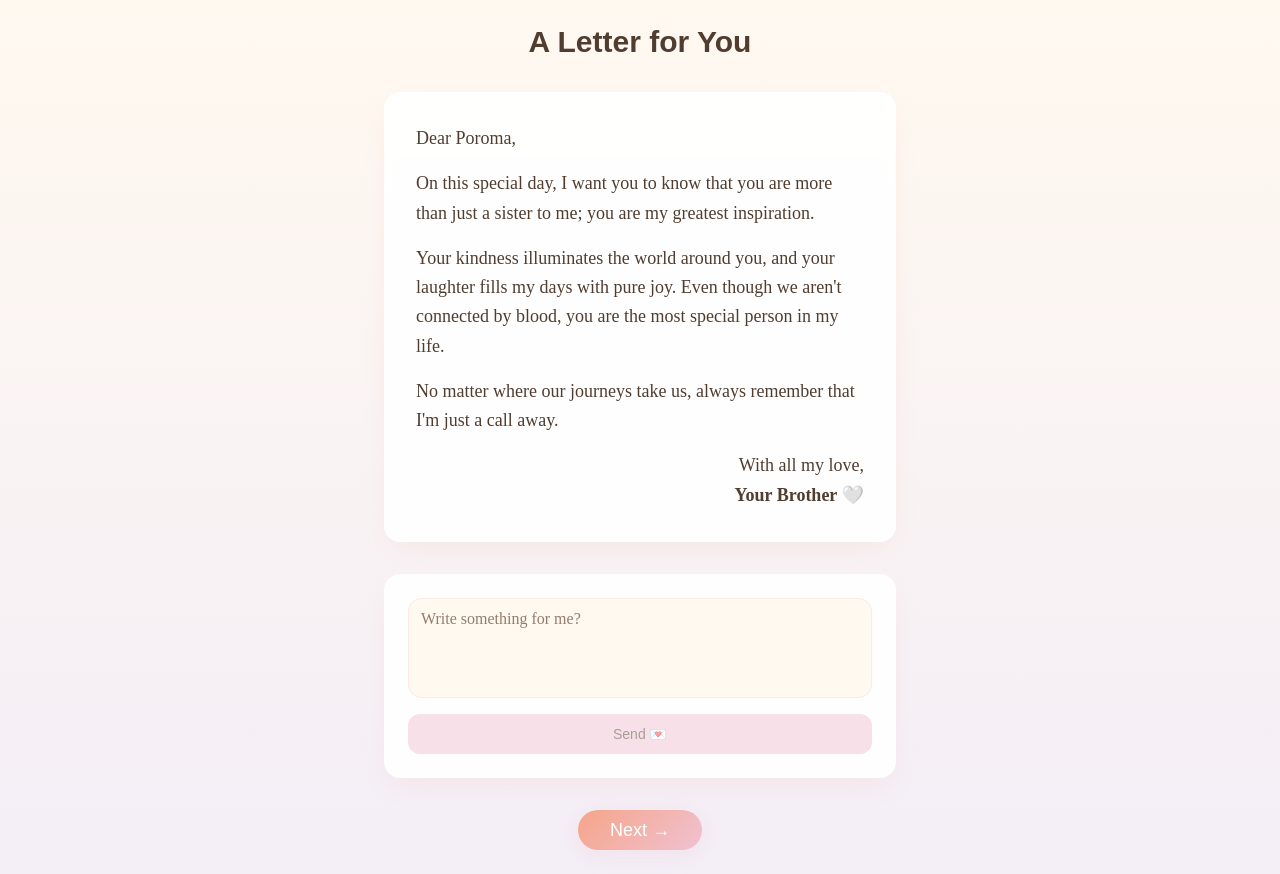
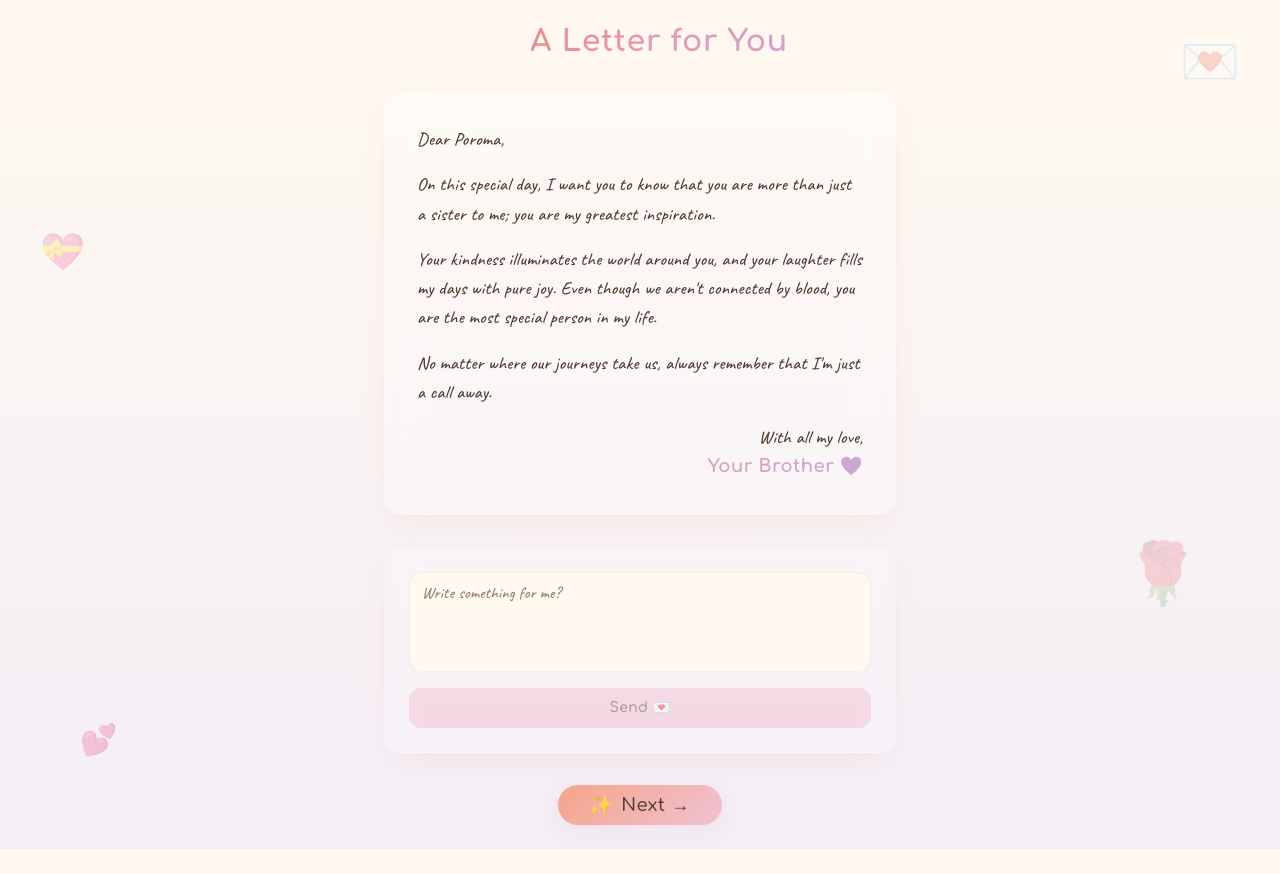
Before and after one commit to RidoanDev/poromas-digital-hug, a React (Vite) app: page /letter in a window 1280 px wide. After the commit the page ends 849 px from the top, so only its background shows below. Built offline with nearby package versions, Linux system fonts and the light colour scheme.

Commit message:
Enhance text and visuals
Make all text cute and clear. Add background blur and transparent effects to make the website more attractive and delightful for your sister.

```diff
--- a/src/index.css
+++ b/src/index.css
@@ -1,8 +1,10 @@
+@import url('https://fonts.googleapis.com/css2?family=Comfortaa:wght@300;400;500;600;700&family=Caveat:wght@400;500;600;700&family=Dancing+Script:wght@400;500;600;700&display=swap');
+
 @tailwind base;
 @tailwind components;
 @tailwind utilities;
 
-/* Raksha Bandhan Gift Website Design System - Soft & Warm Colors */
+/* Raksha Bandhan Gift Website Design System - Cute & Beautiful */
 
 @layer base {
   :root {
@@ -120,5 +122,86 @@
 
   body {
     @apply bg-background text-foreground;
+    font-family: 'Comfortaa', sans-serif;
   }
 }
+
+@layer components {
+  /* Cute text styles */
+  .text-cute {
+    font-family: 'Comfortaa', sans-serif;
+    font-weight: 500;
+    letter-spacing: 0.025em;
+  }
+
+  .text-cute-bold {
+    font-family: 'Comfortaa', sans-serif;
+    font-weight: 700;
+    letter-spacing: 0.025em;
+  }
+
+  .text-handwriting {
+    font-family: 'Caveat', cursive;
+    font-weight: 500;
+    letter-spacing: 0.015em;
+  }
+
+  .text-dancing {
+    font-family: 'Dancing Script', cursive;
+    font-weight: 500;
+    letter-spacing: 0.015em;
+  }
+
+  /* Beautiful glass effects */
+  .glass-card {
+    background: rgba(255, 255, 255, 0.25);
+    backdrop-filter: blur(20px);
+    border: 1px solid rgba(255, 255, 255, 0.3);
+    box-shadow: 0 8px 32px 0 rgba(31, 38, 135, 0.37);
+  }
+
+  .glass-soft {
+    background: rgba(255, 255, 255, 0.15);
+    backdrop-filter: blur(15px);
+    border: 1px solid rgba(255, 255, 255, 0.2);
+  }
+
+  /* Floating animation */
+  .float {
+    animation: float 6s ease-in-out infinite;
+  }
+
+  @keyframes float {
+    0%, 100% {
+      transform: translateY(0px);
+    }
+    50% {
+      transform: translateY(-20px);
+    }
+  }
+
+  /* Sparkle effect */
+  .sparkle::before {
+    content: '✨';
+    animation: sparkle 2s ease-in-out infinite;
+  }
+
+  @keyframes sparkle {
+    0%, 100% {
+      opacity: 0.7;
+      transform: scale(1);
+    }
+    50% {
+      opacity: 1;
+      transform: scale(1.2);
+    }
+  }
+
+  /* Beautiful gradient text */
+  .gradient-text {
+    background: linear-gradient(135deg, hsl(15 85% 65%), hsl(340 60% 75%), hsl(280 35% 75%));
+    -webkit-background-clip: text;
+    -webkit-text-fill-color: transparent;
+    background-clip: text;
+  }
+}
--- a/src/pages/Letter.tsx
+++ b/src/pages/Letter.tsx
@@ -19,16 +19,23 @@ const Letter = () => {
   };
 
   return (
-    <div className="min-h-screen bg-gradient-soft font-poppins">
+    <div className="min-h-screen bg-gradient-soft font-cute relative overflow-x-hidden">
+      {/* Floating background elements */}
+      <div className="absolute inset-0 overflow-hidden pointer-events-none">
+        <div className="absolute top-10 right-10 text-5xl opacity-20 float">💌</div>
+        <div className="absolute top-60 left-10 text-4xl opacity-25 float" style={{animationDelay: '1.5s'}}>💝</div>
+        <div className="absolute bottom-60 right-20 text-6xl opacity-15 float" style={{animationDelay: '0.8s'}}>🌹</div>
+        <div className="absolute bottom-20 left-20 text-3xl opacity-30 float" style={{animationDelay: '2.2s'}}>💕</div>
+      </div>
       {/* Letter Page */}
       <section className="min-h-screen flex flex-col items-center justify-center p-6">
         <div className="max-w-lg mx-auto space-y-8">
-          <h2 className="text-3xl font-bold text-center text-foreground mb-8">
+          <h2 className="text-3xl text-cute-bold text-center gradient-text mb-8 sparkle">
             A Letter for You
           </h2>
 
-          <div className="bg-white/90 backdrop-blur-sm rounded-2xl p-8 shadow-soft">
-            <div className="font-handwriting text-lg leading-relaxed text-foreground space-y-4">
+          <div className="glass-card rounded-2xl p-8 shadow-soft">
+            <div className="text-handwriting text-lg leading-relaxed text-foreground space-y-4">
               <p>Dear Poroma,</p>
               <p>
                 On this special day, I want you to know that you are more than just a sister to me;
@@ -43,22 +50,22 @@ const Letter = () => {
               </p>
               <div className="text-right mt-6">
                 <p>With all my love,</p>
-                <p className="font-bold">Your Brother 🤍</p>
+                <p className="text-cute-bold gradient-text">Your Brother 🤍</p>
               </div>
             </div>
           </div>
 
-          <div className="bg-white/90 backdrop-blur-sm rounded-2xl p-6 shadow-soft space-y-4">
+          <div className="glass-soft rounded-2xl p-6 shadow-soft space-y-4">
             <Textarea
               placeholder="Write something for me?"
               value={message}
               onChange={(e) => setMessage(e.target.value)}
-              className="min-h-[100px] border-soft-pink/30 focus:border-warm-peach resize-none font-handwriting text-base"
+              className="min-h-[100px] border-soft-pink/30 focus:border-warm-peach resize-none text-handwriting text-base glass-soft"
             />
             <Button
               onClick={handleSendMessage}
               disabled={!message.trim()}
-              className="w-full bg-soft-pink text-foreground hover:bg-soft-pink/80 rounded-xl py-3 font-medium disabled:opacity-50"
+              className="w-full bg-soft-pink text-foreground hover:bg-soft-pink/80 rounded-xl py-3 text-cute-bold disabled:opacity-50 transition-all duration-300 hover:scale-105"
             >
               Send 💌
             </Button>
@@ -67,7 +74,7 @@ const Letter = () => {
           <div className="flex justify-center">
             <Button
               onClick={handleNextClick}
-              className="bg-gradient-warm text-white px-8 py-4 rounded-full text-lg font-medium shadow-warm hover:shadow-lg transition-all duration-300 hover:scale-105"
+              className="bg-gradient-warm text-white px-8 py-4 rounded-full text-lg text-cute-bold shadow-warm hover:shadow-lg transition-all duration-300 hover:scale-105 sparkle"
             >
               Next →
             </Button>
--- a/src/pages/Promise.tsx
+++ b/src/pages/Promise.tsx
@@ -19,7 +19,14 @@ const Promise = () => {
   };
 
   return (
-    <div className="min-h-screen bg-gradient-soft font-poppins">
+    <div className="min-h-screen bg-gradient-soft font-cute relative overflow-x-hidden">
+      {/* Floating background elements */}
+      <div className="absolute inset-0 overflow-hidden pointer-events-none">
+        <div className="absolute top-20 left-10 text-6xl opacity-20 float">🤝</div>
+        <div className="absolute top-40 right-10 text-4xl opacity-25 float" style={{animationDelay: '1s'}}>💞</div>
+        <div className="absolute bottom-40 left-20 text-5xl opacity-15 float" style={{animationDelay: '2s'}}>🌟</div>
+        <div className="absolute bottom-20 right-20 text-3xl opacity-30 float" style={{animationDelay: '0.5s'}}>🎋</div>
+      </div>
       {/* Promise Page */}
       <section className="min-h-screen flex flex-col items-center justify-center p-6">
         <div className="max-w-lg mx-auto space-y-8 text-center">
@@ -32,26 +39,26 @@ const Promise = () => {
             />
           </div>
 
-          <h2 className="text-3xl font-bold text-foreground">
+          <h2 className="text-3xl text-cute-bold gradient-text sparkle">
             My Promises to You 💞
           </h2>
 
-          <div className="bg-white/90 backdrop-blur-sm rounded-2xl p-6 shadow-soft space-y-4">
+          <div className="glass-card rounded-2xl p-6 shadow-soft space-y-4">
             {promises.map((promise, index) => (
               <div key={index} className="flex items-start space-x-3 text-left">
                 <Check className="w-5 h-5 text-warm-peach mt-1 flex-shrink-0" />
-                <p className="text-base text-foreground font-handwriting leading-relaxed">
+                <p className="text-base text-foreground text-cute leading-relaxed">
                   {promise}
                 </p>
               </div>
             ))}
           </div>
 
-          <div className="bg-white/90 backdrop-blur-sm rounded-2xl p-6 shadow-soft">
-            <p className="text-lg font-handwriting text-foreground leading-relaxed mb-4">
+          <div className="glass-soft rounded-2xl p-6 shadow-soft">
+            <p className="text-lg text-handwriting text-foreground leading-relaxed mb-4">
               "No matter what happens in life, you'll always have me as your brother."
             </p>
-            <p className="text-base font-handwriting text-warm-peach">
+            <p className="text-base text-dancing gradient-text text-xl">
               — Your Brother 💖
             </p>
           </div>
@@ -59,7 +66,7 @@ const Promise = () => {
           {/* Back to Home Button */}
           <Button
             onClick={handleBackToHome}
-            className="bg-lavender text-foreground hover:bg-lavender/80 px-8 py-4 rounded-full text-lg font-medium shadow-soft hover:shadow-lg transition-all duration-300 hover:scale-105 flex items-center gap-2 mx-auto"
+            className="bg-lavender text-foreground hover:bg-lavender/80 px-8 py-4 rounded-full text-lg text-cute-bold shadow-soft hover:shadow-lg transition-all duration-300 hover:scale-105 flex items-center gap-2 mx-auto sparkle"
           >
             <Home className="w-5 h-5" />
             Back to Home
--- a/tailwind.config.ts
+++ b/tailwind.config.ts
@@ -73,8 +73,10 @@ export default {
 				sm: 'calc(var(--radius) - 4px)'
 			},
 			fontFamily: {
+				'cute': ['Comfortaa', 'sans-serif'],
+				'handwriting': ['Caveat', 'cursive'],
+				'dancing': ['Dancing Script', 'cursive'],
 				'poppins': ['Poppins', 'sans-serif'],
-				'handwriting': ['Patrick Hand', 'cursive'],
 			},
 			backgroundImage: {
 				'gradient-warm': 'var(--gradient-warm)',
```
Also changed, not shown: src/pages/Welcome.tsx (+17 -10 lines).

How to complete this task = Go through the entries. Report every line that contains the word "transparent".

Result of the exercise =
Make all text cute and clear. Add background blur and transparent effects to make the website more attractive and delightful for your sister.
+    -webkit-text-fill-color: transparent;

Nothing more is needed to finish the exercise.